Metinvest also bought Ukraine’s biggest Pokrovske coking coal producer in March, which mines and processes coal to make coking coal and completely satisfy Metinvest’s needs for the essential input into the steel-making business. As bne IntelliNews reported this month, the company is in the process of squeezing out the minority shareholders to take complete control of the business. Metinvest intends to invest into these assets too and production at Pokrovske was already up 20% in the first half of this year.
Dividends and debt
After several years of coping with the aftermath of various crises the company has also been taking advantage of the opportunity to clean up the company’s loan portfolio. That means that Metinvest will be able to return more in the way of dividends to shareholders as a result, says Ryzhenko.
The company is paying generous dividends to its shareholders, the biggest of which is Ukraine’s richest man, Rinat Akhmetov. After the Dniprovsky Metallurgical Plan deal Akhmetov’s holding company System Capital Management (SCM) owns 70% of Ukraine’s steel production, according to analytics website SteelOrbis, as cited by the Kyiv Post.
“We pay dividends on a par with our peers,” says Ryzhenko. “It's the cash we take in minus capex, debt payments, and what we consider necessary as working capital (about $500mn). The rest goes to dividends.”

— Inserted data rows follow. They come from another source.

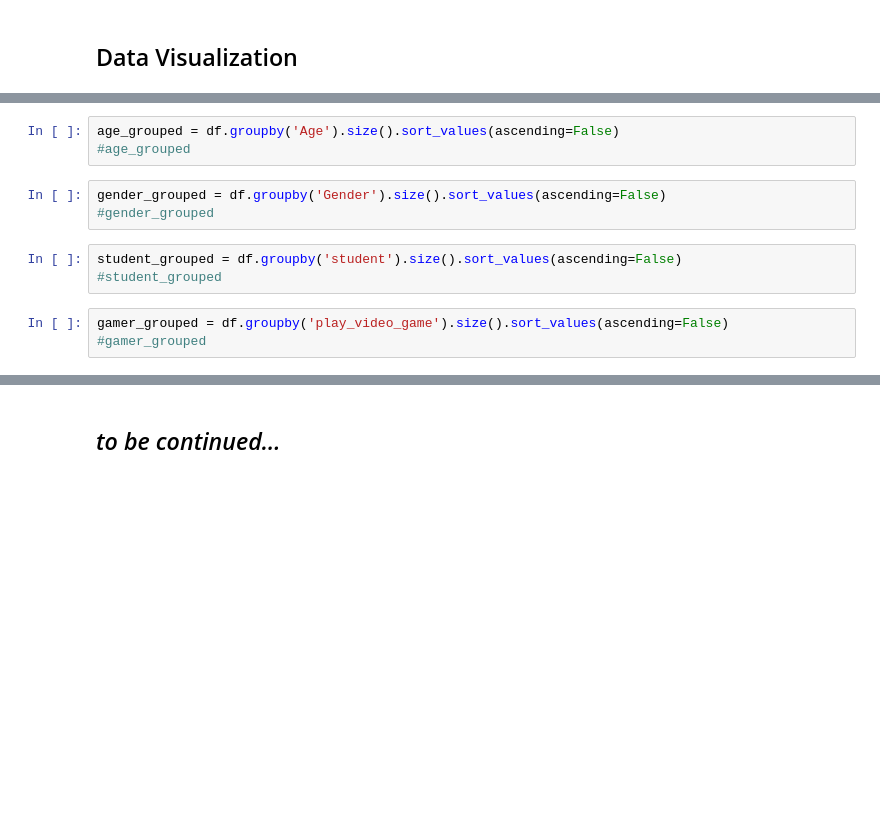
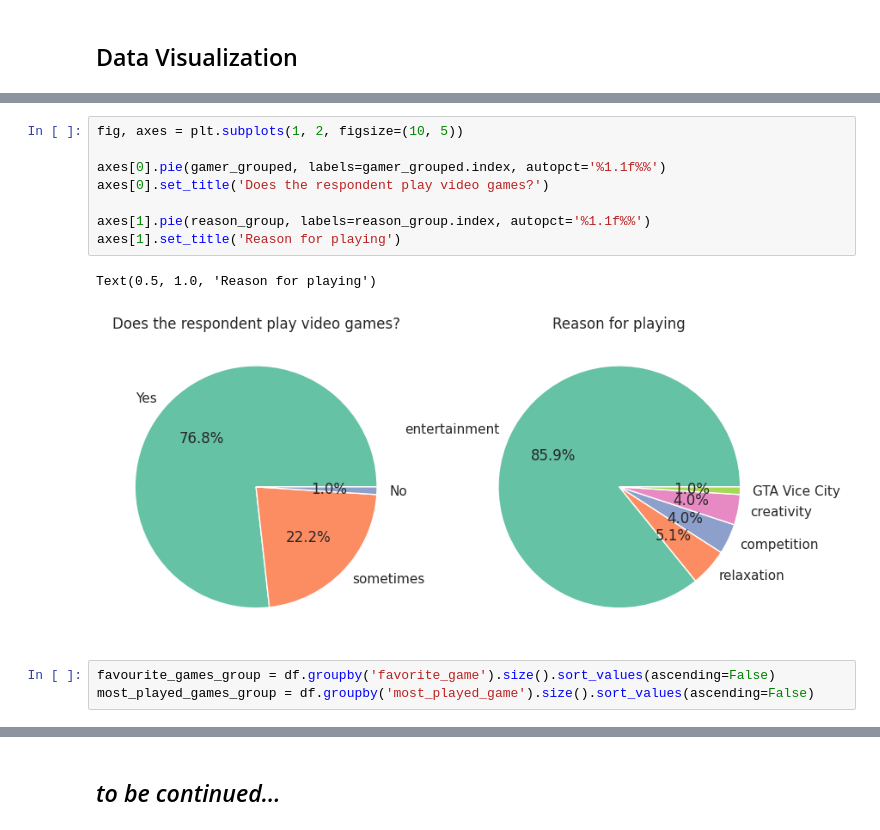
Before and after one commit to MartaSeidler/Kaggle_Reason_for_playing_Video_Games, a Jupyter notebook: reason-for-playing-video-games.ipynb, the cells around one changed output, grey strips where cells are left out. Cells and saved outputs as stored; diff of their text form; blank space fills up the shorter version.

Commit message:
Kaggle Notebook | Reason for playing Video Games | Version 4

```diff
--- a/reason-for-playing-video-games.ipynb
+++ b/reason-for-playing-video-games.ipynb
@@ -86,12 +106,14 @@ df['most_played_game'] = df['most_played_game'].replace('FIFA 22 ', 'FIFA 22')
+# %%
+fig, axes = plt.subplots(1, 2, figsize=(10, 5))
+
+axes[0].pie(gamer_grouped, labels=gamer_grouped.index, autopct='%1.1f%%')
+axes[0].set_title('Does the respondent play video games?')
+
+axes[1].pie(reason_group, labels=reason_group.index, autopct='%1.1f%%')
+axes[1].set_title('Reason for playing')
+# %% [output]
+Text(0.5, 1.0, 'Reason for playing')
+[figure, added]
 # %%
-age_grouped = df.groupby('Age').size().sort_values(ascending=False)
-#age_grouped
+favourite_games_group = df.groupby('favorite_game').size().sort_values(ascending=False)
+most_played_games_group = df.groupby('most_played_game').size().sort_values(ascending=False)
-# %%
-gender_grouped = df.groupby('Gender').size().sort_values(ascending=False)
-#gender_grouped
-# %%
-student_grouped = df.groupby('student').size().sort_values(ascending=False)
-#student_grouped
-# %%
-gamer_grouped = df.groupby('play_video_game').size().sort_values(ascending=False)
-#gamer_grouped
```
Also changed, not shown: parts of 11 cells of this notebook.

And those dividends will increase now that Metinvest has used some of the extra cash it earned to pay down debt.
In March Metinvest repaid $150mn of its pre-export loan facility ahead of schedule, according to the company’s March 26 investor release. And then in June it repurchased around $150mn of its 2023 Eurobonds from investors.

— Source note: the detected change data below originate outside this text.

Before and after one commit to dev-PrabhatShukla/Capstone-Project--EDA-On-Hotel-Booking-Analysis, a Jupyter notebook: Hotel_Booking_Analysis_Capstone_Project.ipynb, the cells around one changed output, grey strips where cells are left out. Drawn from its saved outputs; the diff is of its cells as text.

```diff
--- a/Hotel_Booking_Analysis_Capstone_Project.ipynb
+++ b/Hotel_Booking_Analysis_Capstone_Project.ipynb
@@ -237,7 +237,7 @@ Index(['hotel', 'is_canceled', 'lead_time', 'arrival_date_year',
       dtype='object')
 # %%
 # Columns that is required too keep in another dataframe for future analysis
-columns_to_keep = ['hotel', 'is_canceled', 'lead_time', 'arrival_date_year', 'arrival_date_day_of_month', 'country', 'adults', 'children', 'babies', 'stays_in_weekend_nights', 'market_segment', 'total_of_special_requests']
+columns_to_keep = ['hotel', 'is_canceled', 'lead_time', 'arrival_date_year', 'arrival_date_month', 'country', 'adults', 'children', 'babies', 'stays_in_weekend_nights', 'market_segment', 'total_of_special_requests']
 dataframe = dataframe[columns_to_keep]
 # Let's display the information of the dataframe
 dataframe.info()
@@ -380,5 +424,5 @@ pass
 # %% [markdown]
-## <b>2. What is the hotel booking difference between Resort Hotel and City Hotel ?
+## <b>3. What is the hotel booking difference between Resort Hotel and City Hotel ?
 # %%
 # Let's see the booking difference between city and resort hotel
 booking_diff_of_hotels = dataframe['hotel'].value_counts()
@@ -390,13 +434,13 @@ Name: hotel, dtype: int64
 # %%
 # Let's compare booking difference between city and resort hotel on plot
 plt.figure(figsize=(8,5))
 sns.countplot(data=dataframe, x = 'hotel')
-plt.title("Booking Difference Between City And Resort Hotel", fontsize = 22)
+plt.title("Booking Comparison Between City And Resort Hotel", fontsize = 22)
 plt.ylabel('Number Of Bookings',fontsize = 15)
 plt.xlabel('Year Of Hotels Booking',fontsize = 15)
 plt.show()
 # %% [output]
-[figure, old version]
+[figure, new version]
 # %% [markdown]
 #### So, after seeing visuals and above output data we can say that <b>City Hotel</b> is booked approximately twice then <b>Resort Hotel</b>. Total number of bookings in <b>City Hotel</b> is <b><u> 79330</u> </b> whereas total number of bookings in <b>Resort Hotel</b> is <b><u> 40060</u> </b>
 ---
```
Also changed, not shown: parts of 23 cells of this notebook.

“We are deleveraging,” says Ryzhenko. “We have already reduced the debt by $1bn and in the third quarter we will pay more, bringing the reduction this year to about $1.3bn. That will leave a total of $2.2bn but the next big payment will only be in 2023 and for only less than $200mn.”

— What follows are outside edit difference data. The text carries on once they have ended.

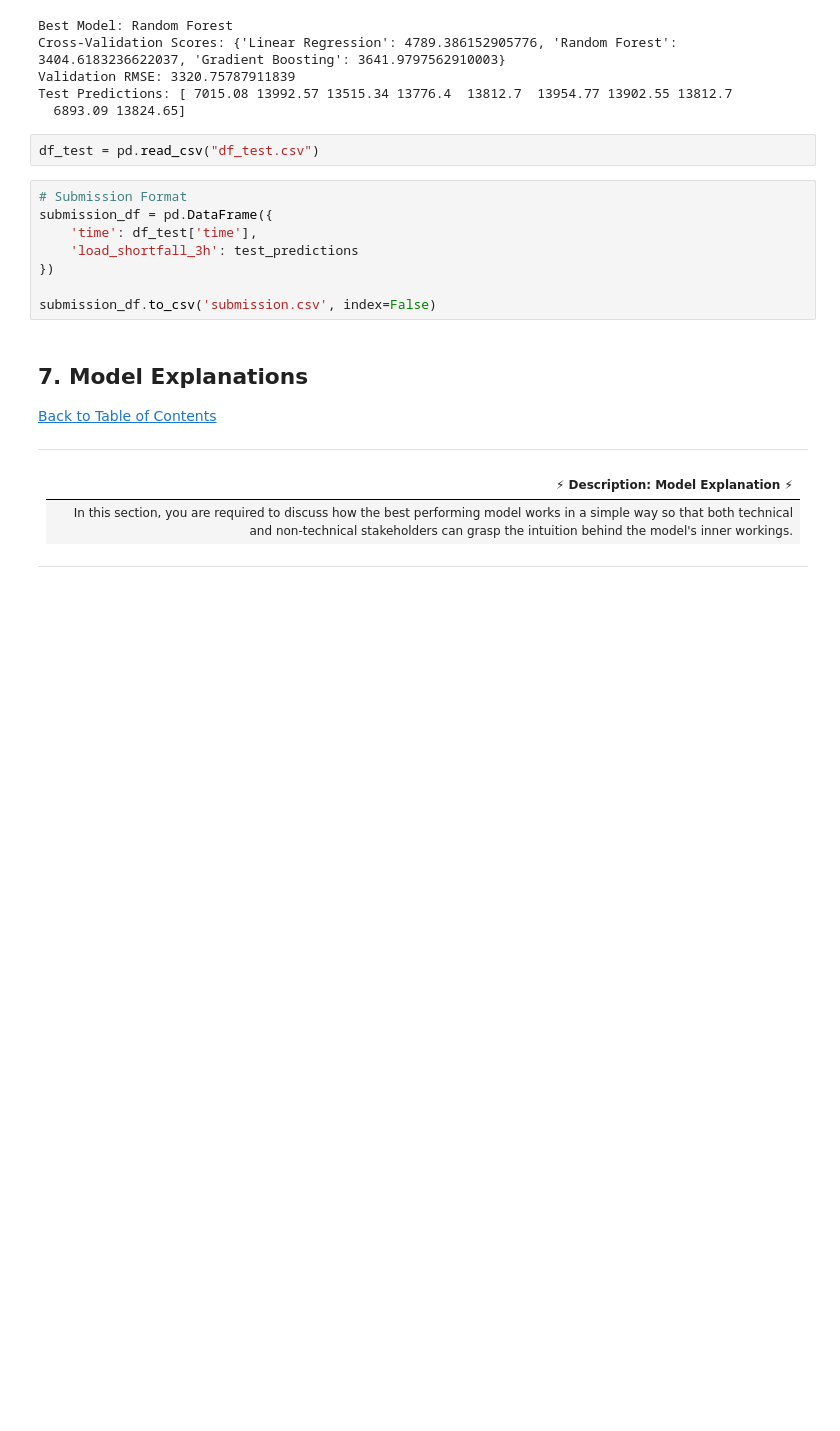
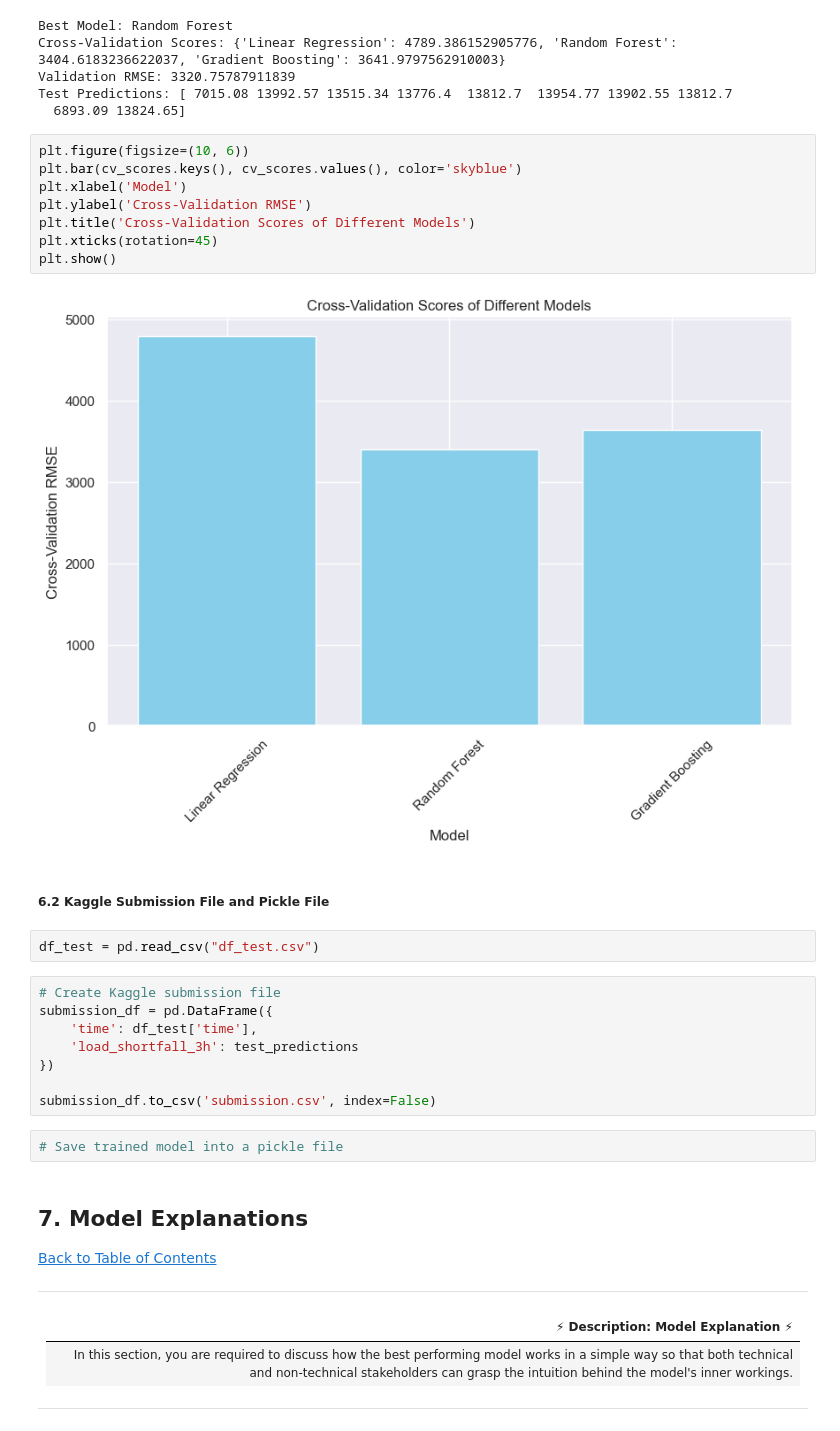
Before and after one commit to AneleMaphalala/Regression-Sprint-2307FTDS-Anele-Maphalala, a Jupyter notebook: Notebook.ipynb, the cells around one changed output. Drawn from its saved outputs; the diff is of its cells as text; blank space fills up the shorter version.

```diff
--- a/Notebook.ipynb
+++ b/Notebook.ipynb
@@ -818,16 +850,30 @@ Cross-Validation Scores: {'Linear Regression': 4789.386152905776, 'Random Forest
 Validation RMSE: 3320.75787911839
 Test Predictions: [ 7015.08 13992.57 13515.34 13776.4  13812.7  13954.77 13902.55 13812.7
   6893.09 13824.65]
+# %%
+plt.figure(figsize=(10, 6))
+plt.bar(cv_scores.keys(), cv_scores.values(), color='skyblue')
+plt.xlabel('Model')
+plt.ylabel('Cross-Validation RMSE')
+plt.title('Cross-Validation Scores of Different Models')
+plt.xticks(rotation=45)
+plt.show()
+# %% [output]
+[figure, added]
+# %% [markdown]
+##### 6.2 Kaggle Submission File and Pickle File
 # %%
 df_test = pd.read_csv("df_test.csv")
 # %%
-# Submission Format
+# Create Kaggle submission file
 submission_df = pd.DataFrame({
     'time': df_test['time'],
     'load_shortfall_3h': test_predictions
 })
 
 submission_df.to_csv('submission.csv', index=False)
+# %%
+# Save trained model into a pickle file
 # %% [markdown]
 <a id="seven"></a>
 ## 7. Model Explanations
```
Also changed, not shown: parts of 15 cells of this notebook.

Ukraine’s economy has been recovering and the leading companies like Metinvest continue to invest and improve their operations, but Ukraine remains in transition and fragile. Growing from a low base is easy, says Ryzhenko, but he remains cautious on the future, which remains uncertain.
“The growth in the first half of this year was 3%, which is not bad, and 5.4% in the second quarter, but that is compared to a 7% contraction in the second quarter of 2020, so it's not as impressive as it sounds,” says Ryzhenko. “There is also a good commodity cycle – iron, steel, grain are all up. That helps the government and gives them more taxes and improves the balance of payments. But these are several unusual things that depend on the world’s economy. They are all external factors and those tend to change. They are not driven by internal changes.”
Ryzhenko says that the coronacrisis has been fairly benign and in particular was not accompanied by any sort of financial crisis. Indeed, as bne IntelliNews has reported, the banking sector was already cleaned up and in robust health going into the pandemic and after.
Having lived through multiple crises in 2008, 2014 and now again in 2020, Ukraine’s top managers have learned to be cautious as they have to keep in the back of their minds that the chances of yet another crisis is more than likely.
Nevertheless, there are internal changes that are also lifting the economy. Construction and the real estate sector has taken off and is now growing strongly, although it is still early days. Incomes are rising and the government has started to spend on infrastructure, says Ryzhenko.
“Are all these factors enough to sustain growth? The problem is the reforms that the government are doing, or [rather], not doing,” says Ryzhenko. “There are still too many complex regulations that are holding back growth: regulations to establish a new business are too complex, the tax system is unpredictable, a new law going through the Rada now would make it that the tax man’s decisions are never wrong. There are many issues. What we need is a consistent and understand[able] system built with a long-term approach.”